When Aragorn and the Hobbits are on Weathertop, just after seeing the Nazgul below them and prior to inflicting Frodo's knife wound, Aragorn says the following:

Sauron can put fire to his evil uses, as he can all things, but these Riders do not love it, and fear those who wield it. Fire is our friend in the wilderness.

Is there any mention as to whether fire can actually cause harm to the Nazgul and if not, is there a specific reason for their fear of it?

55

I don't think they can be harmed by fire, they just don't appreciate it being shoved in their faces.

As the quote itself says, they don't fear fire - they fear those who wield it. Anyone who is wielding a firebrand in their face is obviously (a) knowledgeable about Nazgul, and (b) of sufficient stature to not become a gibbering wreck in the face of the fear engendered by them, so the act of wielding fire at a Nazgul in a sign that said foe is to be taken seriously.

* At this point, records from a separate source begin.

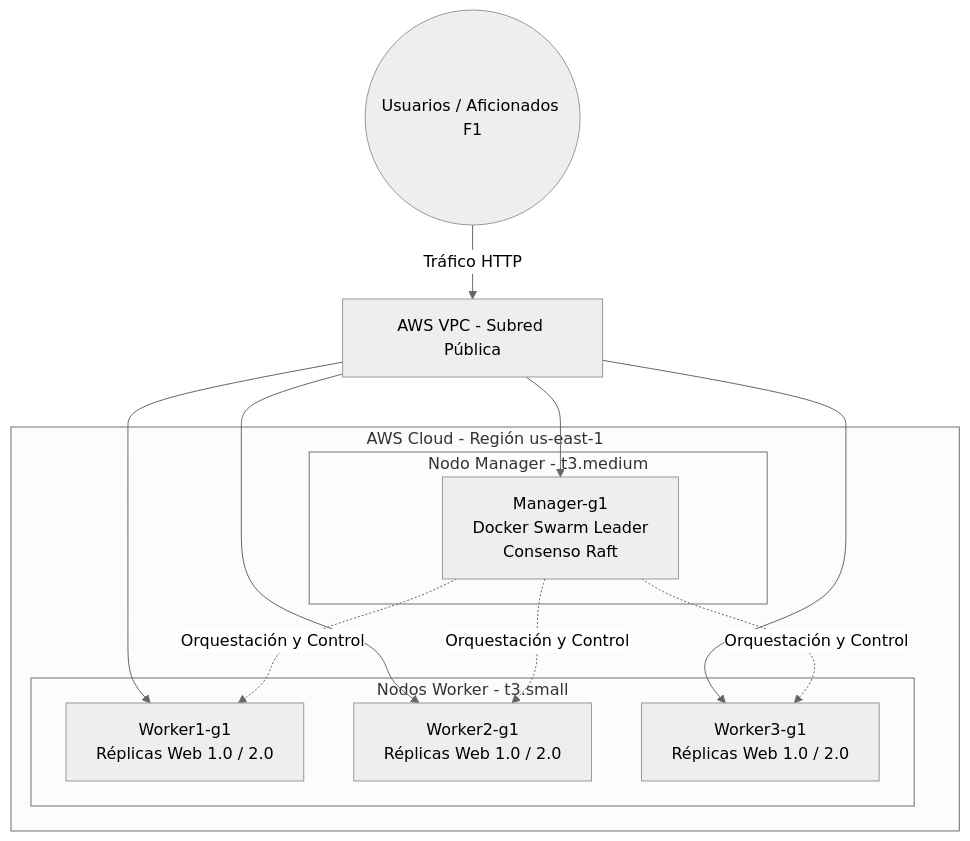
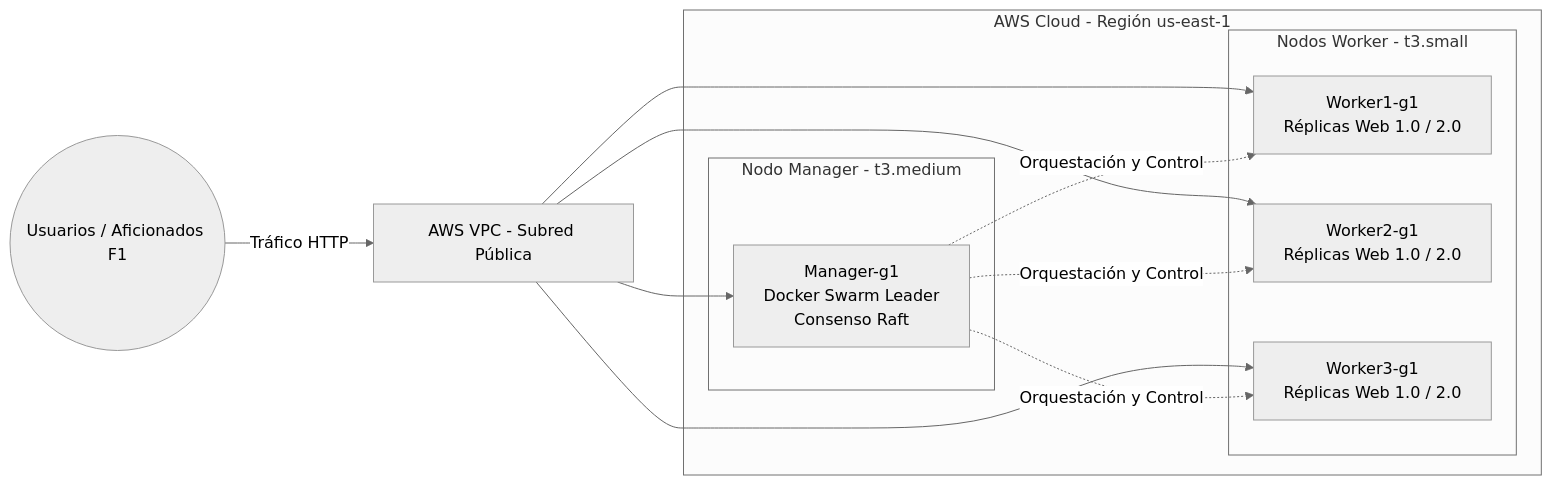
Before and after one commit to roberttgal/Grupo1_Cloud: the diagram in diagramas/diagrama.md, drawn with Mermaid (neutral theme).

Commit message:
Change diagram direction from TD to LR

````diff
--- a/diagramas/diagrama.md
+++ b/diagramas/diagrama.md
@@ -3,24 +3,24 @@
 ```mermaid
-graph TD
+graph LR
     Client((Usuarios / Aficionados F1)) -->|Tráfico HTTP| VPC[AWS VPC - Subred Pública]
     
     subgraph AWS Cloud - Región us-east-1
         subgraph Nodo Manager - t3.medium
             M1[Manager-g1 <br/> Docker Swarm Leader <br/> Consenso Raft]
         end
         
         subgraph Nodos Worker - t3.small
             W1[Worker1-g1 <br/> Réplicas Web 1.0 / 2.0]
             W2[Worker2-g1 <br/> Réplicas Web 1.0 / 2.0]
             W3[Worker3-g1 <br/> Réplicas Web 1.0 / 2.0]
         end
     end
 
     VPC --> M1
     VPC --> W1
     VPC --> W2
     VPC --> W3
     M1 -.->|Orquestación y Control| W1
     M1 -.->|Orquestación y Control| W2
     M1 -.->|Orquestación y Control| W3
 ```
````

In Letter 210 Tolkien touches on this:

Their peril is almost entirely due to the unreasoning fear which they inspire (like ghosts). They have no great physical power against the fearless.

In addition, fire wasn't the main reason the Nazgul fled from Weathertop. Tolkien wrote on this in an essay (The Hunt for the Ring) reproduced in The Lord of the Rings: A Reader's Companion.

[The Witch-king] had been shaken by the fire of Gandalf, and began to perceive that the mission on which Sauron had sent him was one of great peril to himself both by the way, and on his return to his Master (if unsuccessful); and he had been doing ill, so far achieving nothing save rousing the power of the Wise and directing them to the Ring. But above all the timid and terrified Bearer had resisted him, had dared to strike at him with an enchanted sword made by his enemies long ago for his destruction. Narrowly it had missed him. How he had come by it — save in the Barrows of Cardolan. Then he was in some way mightier than the B[arrow]-wight; and he called on Elbereth, a name of terror to the Nazgûl. He was then in league with the High Elves of the Havens.

Escaping a wound that would have been as deadly to him as the Mordor-knife to Frodo (as was proved at the end), he withdrew and hid for a while, out of doubt and fear both of Aragorn and especially of Frodo. But fear of Sauron, and the forces of Sauron's will was the stronger.

If not for the combination of resistance, Frodo's Barrow-sword and the instinctive cry of Elbereth, the Nazgul would have persisted in their attack. The fire would not have been enough to hold them off.

  • 2
    Great answer! I had forgotten all about the Barrow incident. I really need to re-read the series – The Fallen Aug 1 '12 at 20:55
  • 1
    That really is a great answer. It seems that so much of the additional middle-earth literature explains so much that is unexplained in LOTR – bazz Aug 1 '12 at 22:04
  • 1
    Let me add to the chorus saying that is a fantastic quote. A great insight to the mind of the Witch-King. – Plutor Aug 2 '12 at 13:08
  • 3
    Intriguing. Tolkien's quote implies that Merry's stabbing of the W-K on the fields of Pelennor would have alone (eventually) done in the W-K and the Eowyn simply hurried things along. – QuantumMechanic Jun 16 '15 at 20:42
  • 2
    Another point is their cloaks. Fire could of course damage and destroy their cloaks, and without them, the fear they could instill in the living would be reduced. – maguirenumber6 Feb 19 '17 at 12:52

Your Answer

By clicking “Post Your Answer”, you agree to our terms of service, privacy policy and cookie policy

Not the answer you're looking for? Browse other questions tagged or ask your own question.